University of Hawai`i Professor
Engineers transform problems into real solutions.
Engineers are visionaries and problem solvers. They work to develop
economic and safe solutions to practical problems.
As a matter of fact, 20% of CEO's of Fortune 500 companies have an
engineer at the helm. And if you're wondering if an engineer can
manage a budget, the answer is yes. Engineering management includes
experience with engineering economy, financial management and
industrial and human resources.
Panos is an engineer who has lived in Hawaii for 20 years. Like you
and me, he has watched the roads deteriorate. He has watched taxes
go up. He has watched the traffic build. He has driven into more
than his share of potholes. He has watched bridges collapse,
streams overflow, untreated sewage flow into our beautiful oceans.
He has sat at one unsynchronized traffic light after another. He
has waited for recycling to become a reality. He has watched the
trash build up. And he is sick of it. He knows how much things
cost. He knows whether we need them. He knows whether we can afford
them. He knows whether we can maintain them.
Like most of us, Panos went to public school all his life. He
studied at the engineering college at Aristotle University, and
came to the United States where he received both his Masters and
Doctorate degrees in transportation engineering at Northwestern
University. Northwestern, by the way, is one of the top ten
engineering schools in the world. Panos joined the Civil
Engineering Department at the University of Hawaii in 1990. He is a
tenured professor. He has been the Chair of UH’s civil engineering
Graduate Program since 2003. He developed UH’s Traffic and
Transportation Lab in the late 1990s.
Panos is considered to be one of the preeminent authorities in his

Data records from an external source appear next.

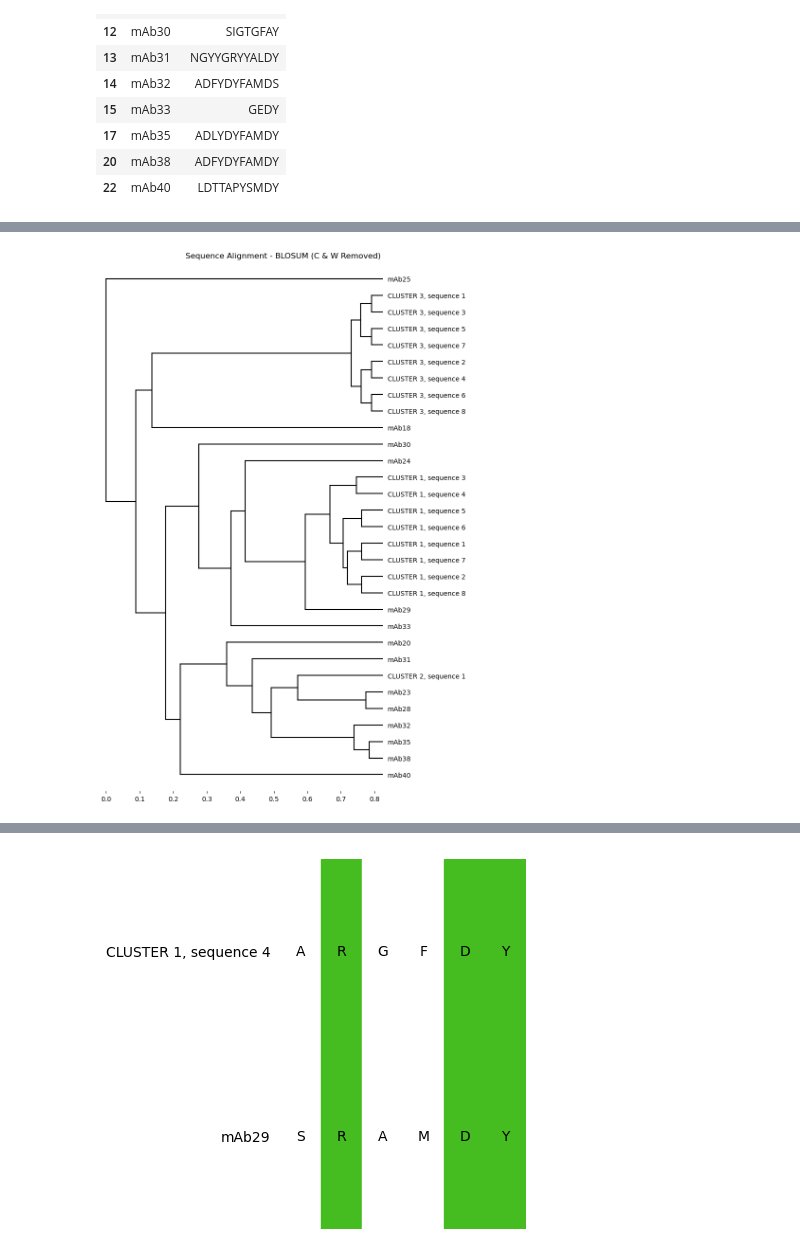
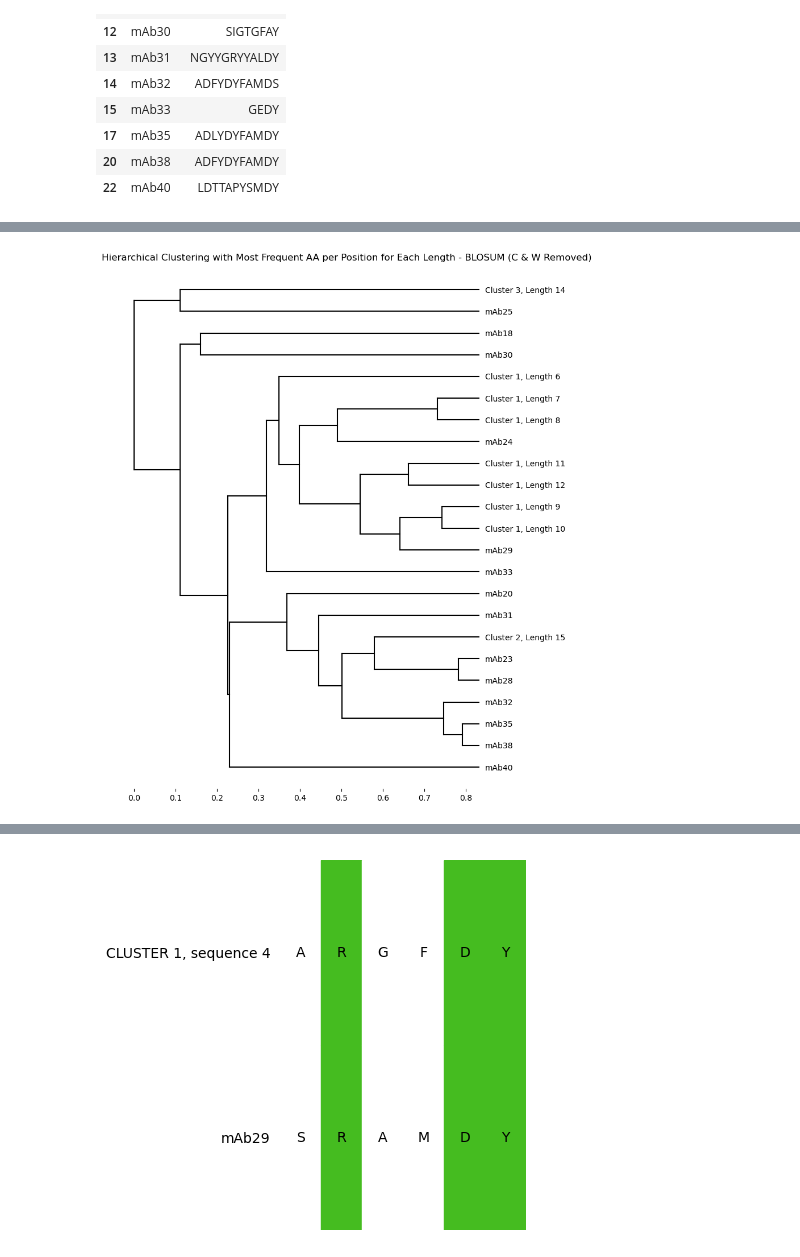
Before and after one commit to wkwong-henlix/10X_bcr_sequence_analysis, a Jupyter notebook: ILT4/set1_10062022/set1.ipynb, the cells around one changed output, grey strips where cells are left out. Cells and saved outputs as stored; diff of their text form; code cells hidden in the pictures.

Commit message:
added qiang suggestions to do cdr length specific consensus

```diff
--- a/ILT4/set1_10062022/set1.ipynb
+++ b/ILT4/set1_10062022/set1.ipynb
@@ -278,7 +350,7 @@ degree_centrality['degree_centrality_norm'] = np.round(degree_centrality['degree
 degree_centrality = degree_centrality.rename(columns={"degree_centrality_norm": "Number of Edges"})
 
 # Add sequence data
-degree_centrality = pd.concat([degree_centrality, chains.reset_index(drop=True)], axis=1)
+#degree_centrality = pd.concat([degree_centrality, chains.reset_index(drop=True)], axis=1)
 
 # Label the cells in the top clusters
 def find_cluster(cell_num):
@@ -606,18 +651,0 @@ consensus_df.groupby('cluster_label').count()
-# %%
-# BLOSUM62 matrix
-blosum_matrix = seq.align.SubstitutionMatrix.std_protein_matrix()
-
-alignment, order, tree, distances = seq.align.align_multiple(
-    [seq.ProteinSequence(x) for x in consensus_df['consensus_sequences'].to_list()],
-    blosum_matrix)
-
-tree = seq.phylo.upgma(distances)
-
-fig = plt.figure(figsize=(8.0, 12.0))
-ax = fig.add_subplot(111)
-
-graphics.plot_dendrogram(
-    ax, tree, orientation="left", labels=consensus_df['sequence_label'].to_list()
-)
-
-fig.tight_layout()
@@ -647,0 +729,11 @@ established_sequences
+# %%
+concat_consensus = top_consensus_across_cluster_and_lengths[['consensus_id', 'cluster', 'length', 'cluster_consensus']].rename(columns={'consensus_id': 'index', 'cluster_consensus': 'h_cdr3'})
+
+# Strip the C and W at the beginning and the end
+concat_consensus['h_cdr3'] = concat_consensus['h_cdr3'].apply(lambda x: x[1:-1])
+
+concat_established = established_sequences[['index', 'H-CDR3_aa']].rename(columns={'H-CDR3_aa': 'h_cdr3'})
+
+consensus_established_seq = pd.concat([concat_consensus, concat_established]).reset_index(drop=True)
+
+consensus_established_seq
@@ -648,30 +758,20 @@ established_sequences
 # %%
-concat_consensus = consensus_df[['sequence_label', 'consensus_sequence']].rename(columns={'sequence_label': 'index', 'consensus_sequence': 'h_cdr3'})
-
-# Strip the C and W at the beginning and the end
-concat_consensus['h_cdr3'] = concat_consensus['h_cdr3'].apply(lambda x: x[1:-1])
-
-concat_established = established_sequences[['index', 'H-CDR3_aa']].rename(columns={'H-CDR3_aa': 'h_cdr3'})
-
-consensus_established_seq = pd.concat([concat_consensus, concat_established]).reset_index(drop=True)
-
-
 alignment, order, tree, distances = seq.align.align_multiple(
     [seq.ProteinSequence(x) for x in consensus_established_seq['h_cdr3'].to_list()], blosum_matrix, gap_penalty=-5)
 
 tree = seq.phylo.upgma(distances)
 
-fig = plt.figure(figsize=(8.0, 12.0))
+fig = plt.figure(figsize=(8.0, 10.0))
 ax = fig.add_subplot(111)
 
 graphics.plot_dendrogram(
     ax, tree, orientation="left", labels=consensus_established_seq['index'].to_list()
 )
 
-plt.suptitle('Sequence Alignment - BLOSUM (C & W Removed)')
+plt.suptitle('Hierarchical Clustering with Most Frequent AA per Position for Each Length - BLOSUM (C & W Removed)')
 fig.tight_layout()
 # %% [output]
-[figure, old version]
+[figure, new version]
 # %%
 consensus_establish_dist_ld = distance_matrix(consensus_established_seq['h_cdr3'])
 
```
Also changed, not shown: parts of 50 cells of this notebook.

field. Over the past ten years, he has been invited to give his
professional opinion in ten countries and 33 large cities

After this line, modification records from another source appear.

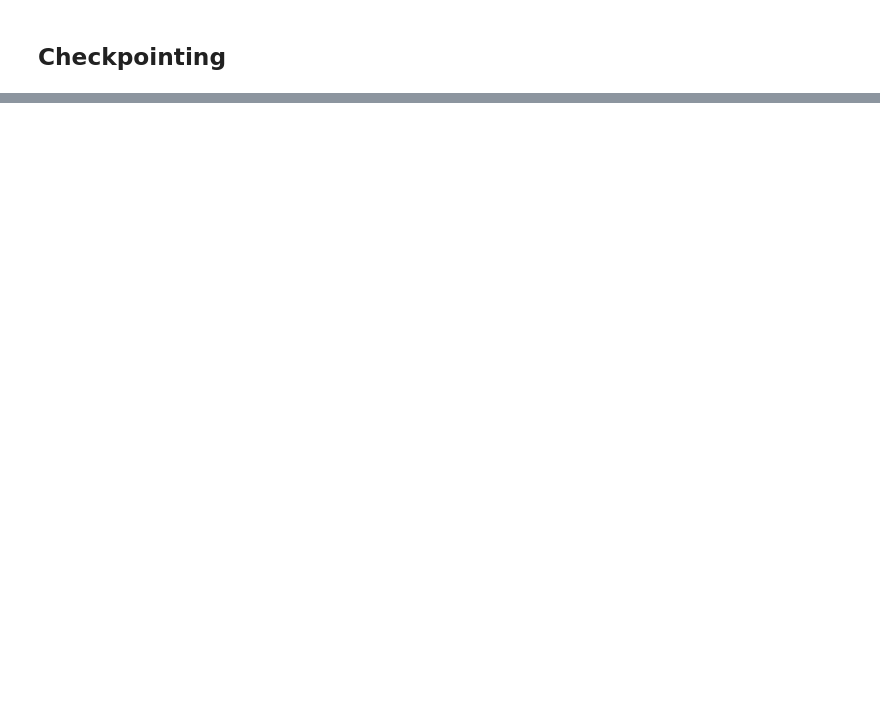
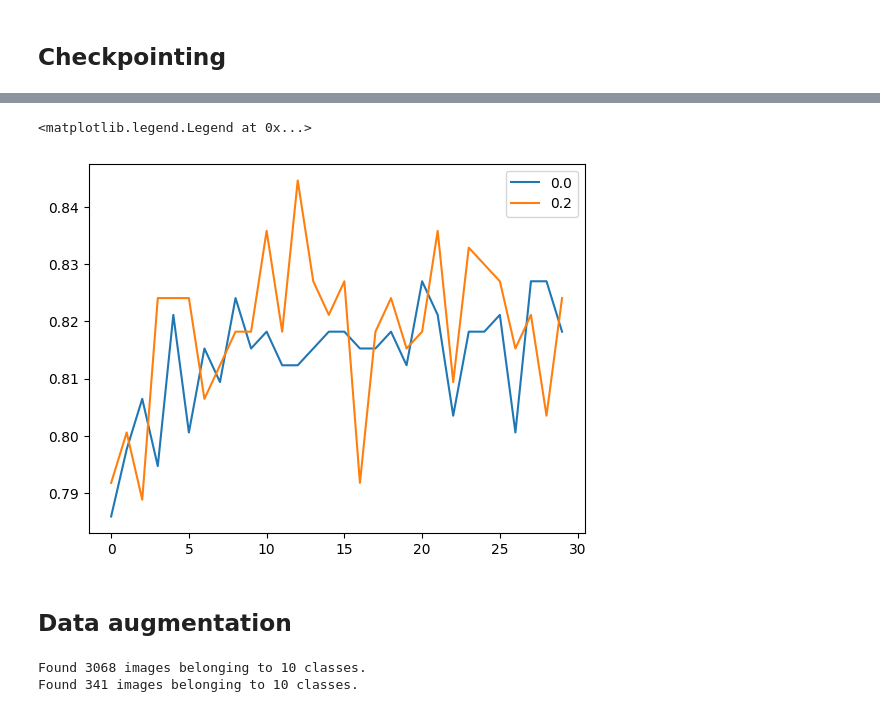
Before and after one commit to yasamangs/clothes-image-classifier, a Jupyter notebook: notebook.ipynb, the cells around one changed output, grey strips where cells are left out. Drawn from its saved outputs; the diff is of its cells as text; code cells hidden in the pictures; blank space fills up the shorter version.

```diff
--- a/notebook.ipynb
+++ b/notebook.ipynb
@@ -264,0 +500,36 @@ learning_rate = 0.001
+# %%
+hist = scores[0.0]
+plt.plot(hist['val_accuracy'], label=0.0)
+
+hist = scores[0.2]
+plt.plot(hist['val_accuracy'], label=0.2)
+
+plt.legend()
+# %% [output]
+<matplotlib.legend.Legend at 0x...>
+[figure, added]
+# %% [markdown]
+## Data augmentation
+# %%
+train_gen = ImageDataGenerator(
+    preprocessing_function=preprocess_input,
+#     vertical_flip=True,
+)
+
+train_ds = train_gen.flow_from_directory(
+    './clothing-dataset-small/train',
+    target_size=(150, 150),
+    batch_size=32
+)
+
+val_gen = ImageDataGenerator(preprocessing_function=preprocess_input)
+
+val_ds = val_gen.flow_from_directory(
+    './clothing-dataset-small/validation',
+    target_size=(150, 150),
+    batch_size=32,
+    shuffle=False
+)
+# %% [output]
+Found 3068 images belonging to 10 classes.
+Found 341 images belonging to 10 classes.
```
Also changed, not shown: parts of 43 cells of this notebook.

worldwide, including Beijing, Chicago, Houston, Las Vegas, Los
Angeles, London, Munich, New York, Paris, San Diego, Tokyo, Venice,
Vienna and Washington, D.C.
Since its opening before the 2004 summer Olympics in Athens, Panos
has been assisting the Attica Toll way Operations Authority with
freeway operations analysis to optimize its traffic flow. Attica
Toll way was built between 1998 and 2004 in the dense periphery of
Athens, Greece. Athens is a metropolitan area of five million
people. Attica Toll way’s length is longer than the H-1, H-2 and
H-3 combined. It was built as a public private partnership with
Greek, French and American partners with co-financing by the
In 2006 it received the International Road Federation award as one
of the safest freeways in the world. It was forecasted that in 2008
Attica Toll way will have about 250,000 daily entries, but the most
recent count is 330,000 entries. A wide corridor in Athens has been
decongested and motorists have the option to pay a 2.7 euro flat
toll and drive 15 miles in 15 minutes, or they can use parallel
free arterials and make the same trip in 40 to 50 minutes.